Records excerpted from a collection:
——————

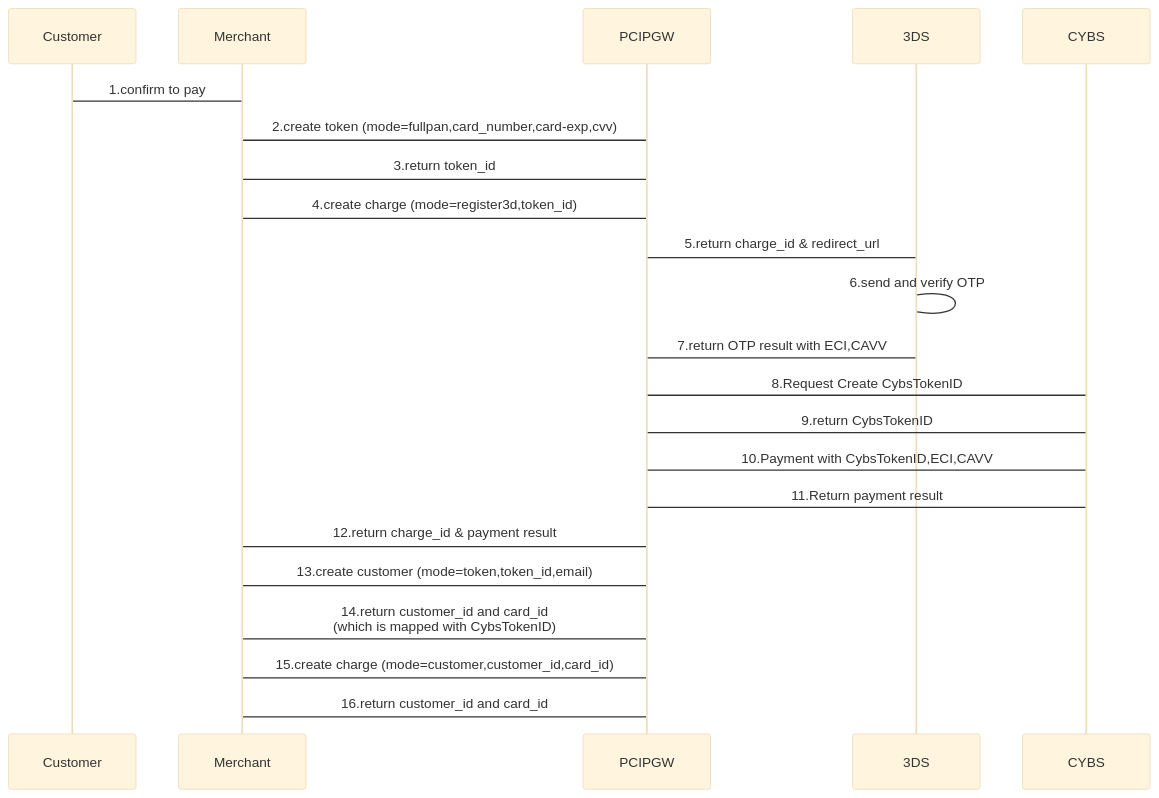
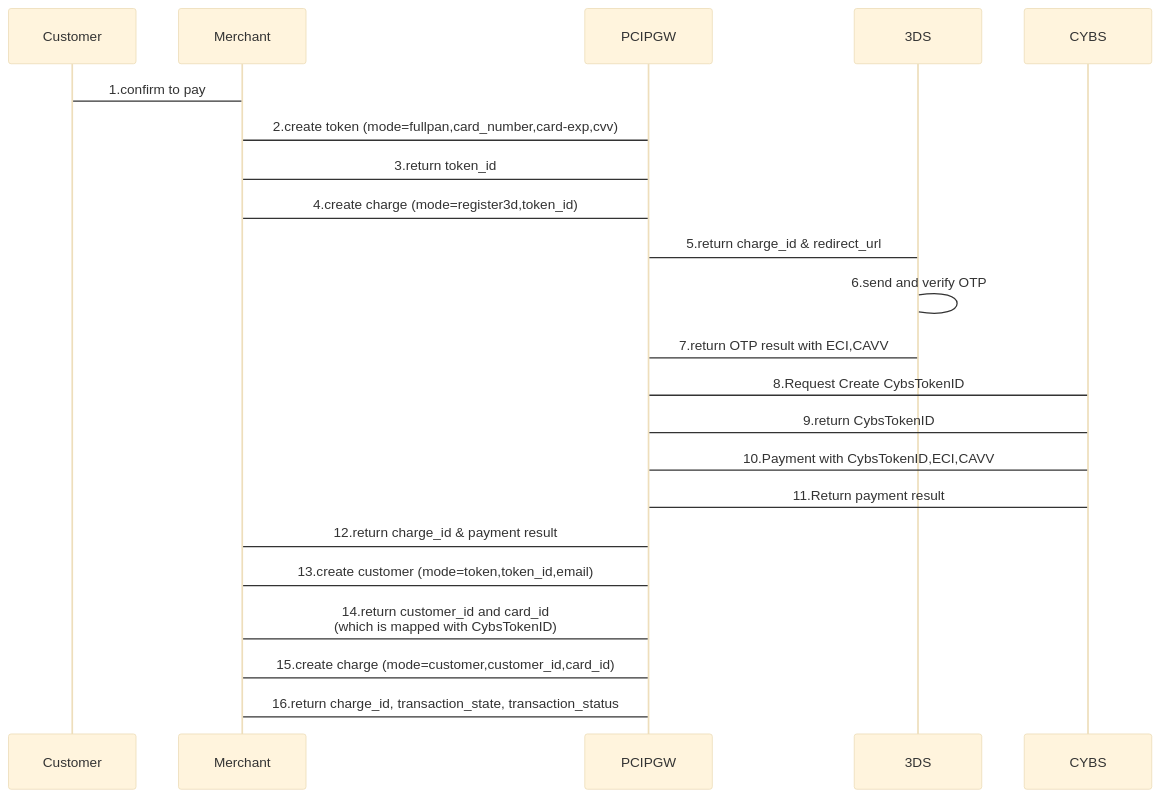
One commit to yuusuke25/MyNotes changed the fourth of 6 diagrams in Cybs-Ph2-Flow1.md. Above: the diagram before and after it, drawn with Mermaid (base theme). The commit also changed other lines of this file, not shown here.

````diff
--- a/Cybs-Ph2-Flow1.md
+++ b/Cybs-Ph2-Flow1.md
@@ -68,21 +68,21 @@
 ```mermaid
     sequenceDiagram
         Customer->Merchant:1.confirm to pay
         Merchant->PCIPGW:2.create token (mode=fullpan,card_number,card-exp,cvv)
         PCIPGW->Merchant:3.return token_id
         Merchant->PCIPGW:4.create charge (mode=register3d,token_id)
         PCIPGW->3DS:5.return charge_id & redirect_url
         3DS->3DS:6.send and verify OTP
         3DS->PCIPGW:7.return OTP result with ECI,CAVV
         PCIPGW->CYBS:8.Request Create CybsTokenID
         CYBS->PCIPGW:9.return CybsTokenID
         PCIPGW->CYBS:10.Payment with CybsTokenID,ECI,CAVV
         CYBS->PCIPGW:11.Return payment result
         PCIPGW->Merchant:12.return charge_id & payment result
 
         Merchant->PCIPGW:13.create customer (mode=token,token_id,email)
         PCIPGW->Merchant:14.return customer_id and card_id <br>(which is mapped with CybsTokenID)
 
         Merchant->PCIPGW:15.create charge (mode=customer,customer_id,card_id)
-        PCIPGW->Merchant:16.return customer_id and card_id
+        PCIPGW->Merchant:16.return charge_id, transaction_state, transaction_status
 ```
````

——————

*YOUR ASSIGNMENT*: In the entries above, some lines may contain the string "Merchant"; report how many, without additional comment.

*SOLUTION FOR THIS EXERCISE*: 10